Task directions:
Note each line in the data holding the string "height" and report it.

Task data:
----
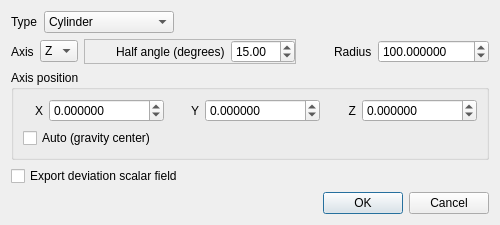
Qt form qCC/ui_templates/unrollDlg.ui (CloudCompare/CloudCompare) before a commit.
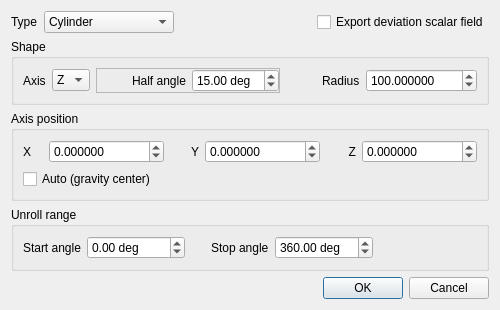
The same form after that commit.

Commit message: The cylindrical unrolling can be performed inside an arbitrary angular range (between -3600 and +3600 degrees)

Diff of the .ui file:
```diff
--- a/qCC/ui_templates/unrollDlg.ui
+++ b/qCC/ui_templates/unrollDlg.ui
@@ -7,7 +7,7 @@
     <x>0</x>
     <y>0</y>
     <width>500</width>
-    <height>220</height>
+    <height>300</height>
    </rect>
   </property>
   <property name="windowTitle">
@@ -55,8 +55,24 @@
        </property>
       </spacer>
      </item>
+     <item>
+      <widget class="QCheckBox" name="exportDeviationSFCheckBox">
+       <property name="toolTip">
+        <string>Deviation from the theoretical shape (i.e. cone or cylinder)</string>
+       </property>
+       <property name="text">
+        <string>Export deviation scalar field</string>
+       </property>
+      </widget>
+     </item>
     </layout>
    </item>
+   <item>
+    <widget class="QGroupBox" name="groupBox_2">
+     <property name="title">
+      <string>Shape</string>
+     </property>
+     <layout class="QHBoxLayout" name="horizontalLayout_4">
    <item>
     <layout class="QHBoxLayout">
      <item>
@@ -125,7 +141,7 @@
            <string>Cone angle (0-180°)</string>
           </property>
           <property name="text">
-           <string>Half angle (degrees)</string>
+              <string>Half angle</string>
           </property>
          </widget>
         </item>
@@ -137,6 +153,9 @@
           <property name="statusTip">
            <string/>
           </property>
+             <property name="suffix">
+              <string> deg</string>
+             </property>
           <property name="decimals">
            <number>2</number>
           </property>
@@ -204,6 +223,9 @@
      </item>
     </layout>
    </item>
+     </layout>
+    </widget>
+   </item>
    <item>
     <widget class="QGroupBox" name="groupBoxAxisPosition">
      <property name="title">
@@ -222,7 +244,7 @@
             <string>X</string>
            </property>
            <property name="alignment">
-            <set>Qt::AlignRight|Qt::AlignTrailing|Qt::AlignVCenter</set>
+            <set>Qt::AlignLeading|Qt::AlignLeft|Qt::AlignVCenter</set>
            </property>
           </widget>
          </item>
@@ -368,13 +390,99 @@
     </widget>
    </item>
    <item>
-    <widget class="QCheckBox" name="exportDeviationSFCheckBox">
+    <widget class="QGroupBox" name="unrollRangeGroupBox">
      <property name="toolTip">
       <string>Deviation from the theoretical shape (i.e. cone or cylinder)</string>
      </property>
+     <property name="title">
+      <string>Unroll range</string>
+     </property>
+     <layout class="QHBoxLayout" name="horizontalLayout_3">
+      <item>
+       <widget class="QLabel" name="label_2">
      <property name="text">
-      <string>Export deviation scalar field</string>
-     </property>
+         <string>Start angle</string>
+        </property>
+       </widget>
+      </item>
+      <item>
+       <widget class="QDoubleSpinBox" name="startAngleDoubleSpinBox">
+        <property name="toolTip">
+         <string>Starting angle (can be negative)</string>
+        </property>
+        <property name="suffix">
+         <string> deg</string>
+        </property>
+        <property name="minimum">
+         <double>-3600.000000000000000</double>
+        </property>
+        <property name="maximum">
+         <double>3600.000000000000000</double>
+        </property>
+        <property name="singleStep">
+         <double>15.000000000000000</double>
+        </property>
+       </widget>
+      </item>
+      <item>
+       <spacer name="horizontalSpacer_3">
+        <property name="orientation">
+         <enum>Qt::Horizontal</enum>
+        </property>
+        <property name="sizeType">
+         <enum>QSizePolicy::Fixed</enum>
+        </property>
+        <property name="sizeHint" stdset="0">
+         <size>
+          <width>20</width>
+          <height>20</height>
+         </size>
+        </property>
+       </spacer>
+      </item>
+      <item>
+       <widget class="QLabel" name="label_4">
+        <property name="text">
+         <string>Stop angle</string>
+        </property>
+       </widget>
+      </item>
+      <item>
+       <widget class="QDoubleSpinBox" name="stopAngleDoubleSpinBox">
+        <property name="toolTip">
+         <string>Stop angle (can be negative)</string>
+        </property>
+        <property name="suffix">
+         <string> deg</string>
+        </property>
+        <property name="minimum">
+         <double>-3600.000000000000000</double>
+        </property>
+        <property name="maximum">
+         <double>3600.000000000000000</double>
+        </property>
+        <property name="singleStep">
+         <double>15.000000000000000</double>
+        </property>
+        <property name="value">
+         <double>360.000000000000000</double>
+        </property>
+       </widget>
+      </item>
+      <item>
+       <spacer name="horizontalSpacer_4">
+        <property name="orientation">
+         <enum>Qt::Horizontal</enum>
+        </property>
+        <property name="sizeHint" stdset="0">
+         <size>
+          <width>40</width>
+          <height>20</height>
+         </size>
+        </property>
+       </spacer>
+      </item>
+     </layout>
     </widget>
    </item>
    <item>
```
Left out of the diff: 4 changed lines with no effect on the pictures. Lines whose indentation alone changed are shown as unchanged. The commit also changes 6 other files.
----
Your response:
-    <height>220</height>
+    <height>300</height>
+          <height>20</height>
+          <height>20</height>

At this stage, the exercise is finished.